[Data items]
BEGIN

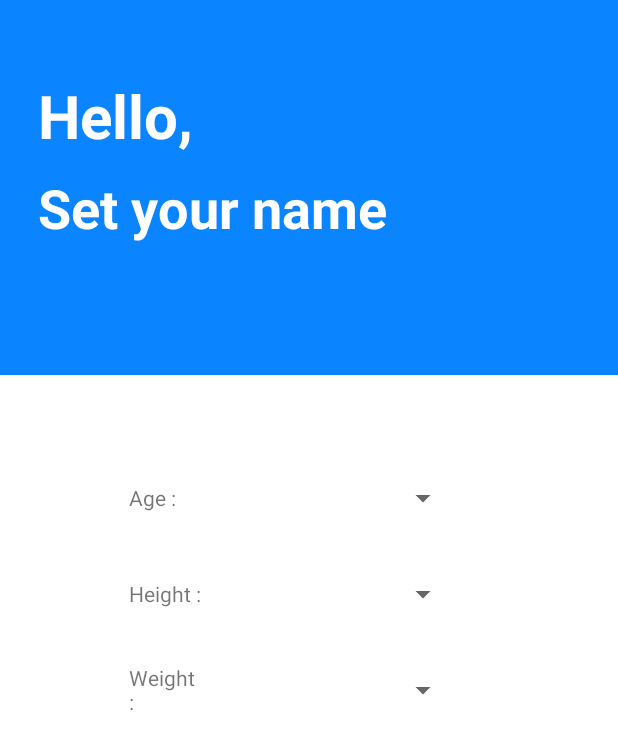
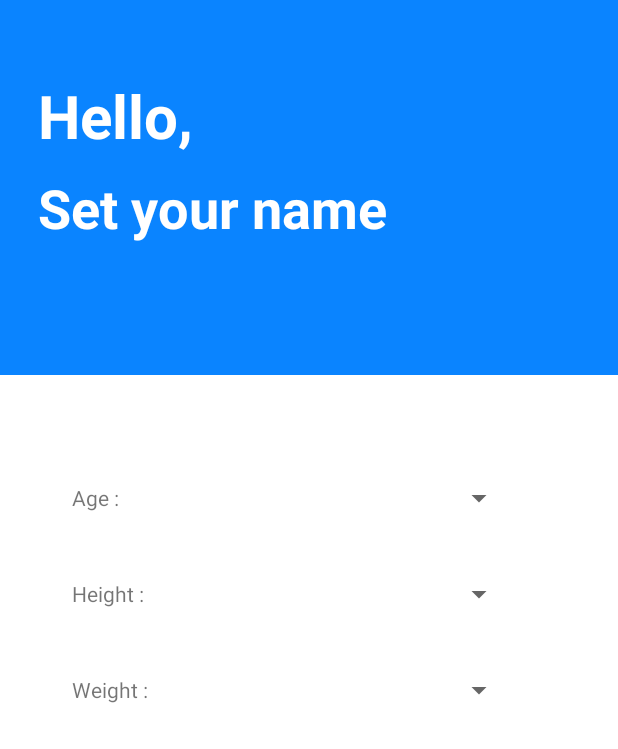
Before and after one commit to Taewan-P/MediChecker, an Android app: the layout activity_profile.xml on its own in the app's theme, with its tools: preview values and no code run, on a phone screen of 412 x 824 dp. Shown: the top 749 px of the screen. Run offline under Robolectric (Android 15) with nearby library versions, the phone set to English and light mode, and no system bars; network calls fail.

Commit message:
Fix spinner width and profileName width

```diff
--- a/app/src/main/res/layout/activity_profile.xml
+++ b/app/src/main/res/layout/activity_profile.xml
@@ -25,14 +25,14 @@
 
         <TextView
             android:id="@+id/profileName"
-            android:layout_width="250dp"
+            android:layout_width="match_parent"
             android:layout_height="wrap_content"
             android:layout_marginStart="25dp"
             android:layout_marginTop="10dp"
+            android:text="Set your name"
+            android:textColor="@color/colorWhite"
             android:textSize="36sp"
-            android:textColor="@color/colorWhite"
-            android:textStyle="bold"
-            android:text="Set your name"/>
+            android:textStyle="bold" />
 
     </LinearLayout>
 
@@ -45,23 +45,23 @@
         android:layout_below="@id/nameArea">
 
         <LinearLayout
-            android:orientation="horizontal"
             android:layout_width="wrap_content"
             android:layout_height="wrap_content"
-            android:layout_gravity="center_horizontal">
+            android:layout_gravity="center_horizontal"
+            android:orientation="horizontal">
 
             <TextView
-                android:layout_width="50dp"
+                android:layout_width="75dp"
                 android:layout_height="wrap_content"
                 android:layout_gravity="center_vertical"
                 android:text="Age :" />
 
             <Spinner
                 android:id="@+id/ageSpinner"
-                android:layout_width="150dp"
+                android:layout_width="200dp"
                 android:layout_height="wrap_content"
                 android:layout_gravity="center_vertical"
-                android:layout_margin="20dp"/>
+                android:layout_margin="20dp" />
 
         </LinearLayout>
 
@@ -72,17 +72,17 @@
             android:layout_gravity="center_horizontal">
 
             <TextView
-                android:layout_width="50dp"
+                android:layout_width="75dp"
                 android:layout_height="wrap_content"
                 android:layout_gravity="center_vertical"
                 android:text="Height :" />
 
             <Spinner
                 android:id="@+id/heightSpinner"
-                android:layout_width="150dp"
+                android:layout_width="200dp"
                 android:layout_height="wrap_content"
                 android:layout_gravity="center_vertical"
-                android:layout_margin="20dp"/>
+                android:layout_margin="20dp" />
 
         </LinearLayout>
 
@@ -93,17 +93,17 @@
             android:layout_gravity="center_horizontal">
 
             <TextView
-                android:layout_width="50dp"
+                android:layout_width="75dp"
                 android:layout_height="wrap_content"
                 android:layout_gravity="center_vertical"
                 android:text="Weight :" />
 
             <Spinner
                 android:id="@+id/weightSpinner"
-                android:layout_width="150dp"
+                android:layout_width="200dp"
                 android:layout_height="wrap_content"
                 android:layout_gravity="center_vertical"
-                android:layout_margin="20dp"/>
+                android:layout_margin="20dp" />
 
     </LinearLayout>
 
```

END

→ **EXERCISE REQUIREMENTS**
Exact repetition of each line above is expected; images are to be omitted.

→ **EXERCISE ANSWER**
Before and after one commit to Taewan-P/MediChecker, an Android app: the layout activity_profile.xml on its own in the app's theme, with its tools: preview values and no code run, on a phone screen of 412 x 824 dp. Shown: the top 749 px of the screen. Run offline under Robolectric (Android 15) with nearby library versions, the phone set to English and light mode, and no system bars; network calls fail.

Commit message:
Fix spinner width and profileName width

```diff
--- a/app/src/main/res/layout/activity_profile.xml
+++ b/app/src/main/res/layout/activity_profile.xml
@@ -25,14 +25,14 @@
 
         <TextView
             android:id="@+id/profileName"
-            android:layout_width="250dp"
+            android:layout_width="match_parent"
             android:layout_height="wrap_content"
             android:layout_marginStart="25dp"
             android:layout_marginTop="10dp"
+            android:text="Set your name"
+            android:textColor="@color/colorWhite"
             android:textSize="36sp"
-            android:textColor="@color/colorWhite"
-            android:textStyle="bold"
-            android:text="Set your name"/>
+            android:textStyle="bold" />
 
     </LinearLayout>
 
@@ -45,23 +45,23 @@
         android:layout_below="@id/nameArea">
 
         <LinearLayout
-            android:orientation="horizontal"
             android:layout_width="wrap_content"
             android:layout_height="wrap_content"
-            android:layout_gravity="center_horizontal">
+            android:layout_gravity="center_horizontal"
+            android:orientation="horizontal">
 
             <TextView
-                android:layout_width="50dp"
+                android:layout_width="75dp"
                 android:layout_height="wrap_content"
                 android:layout_gravity="center_vertical"
                 android:text="Age :" />
 
             <Spinner
                 android:id="@+id/ageSpinner"
-                android:layout_width="150dp"
+                android:layout_width="200dp"
                 android:layout_height="wrap_content"
                 android:layout_gravity="center_vertical"
-                android:layout_margin="20dp"/>
+                android:layout_margin="20dp" />
 
         </LinearLayout>
 
@@ -72,17 +72,17 @@
             android:layout_gravity="center_horizontal">
 
             <TextView
-                android:layout_width="50dp"
+                android:layout_width="75dp"
                 android:layout_height="wrap_content"
                 android:layout_gravity="center_vertical"
                 android:text="Height :" />
 
             <Spinner
                 android:id="@+id/heightSpinner"
-                android:layout_width="150dp"
+                android:layout_width="200dp"
                 android:layout_height="wrap_content"
                 android:layout_gravity="center_vertical"
-                android:layout_margin="20dp"/>
+                android:layout_margin="20dp" />
 
         </LinearLayout>
 
@@ -93,17 +93,17 @@
             android:layout_gravity="center_horizontal">
 
             <TextView
-                android:layout_width="50dp"
+                android:layout_width="75dp"
                 android:layout_height="wrap_content"
                 android:layout_gravity="center_vertical"
                 android:text="Weight :" />
 
             <Spinner
                 android:id="@+id/weightSpinner"
-                android:layout_width="150dp"
+                android:layout_width="200dp"
                 android:layout_height="wrap_content"
                 android:layout_gravity="center_vertical"
-                android:layout_margin="20dp"/>
+                android:layout_margin="20dp" />
 
     </LinearLayout>
 
```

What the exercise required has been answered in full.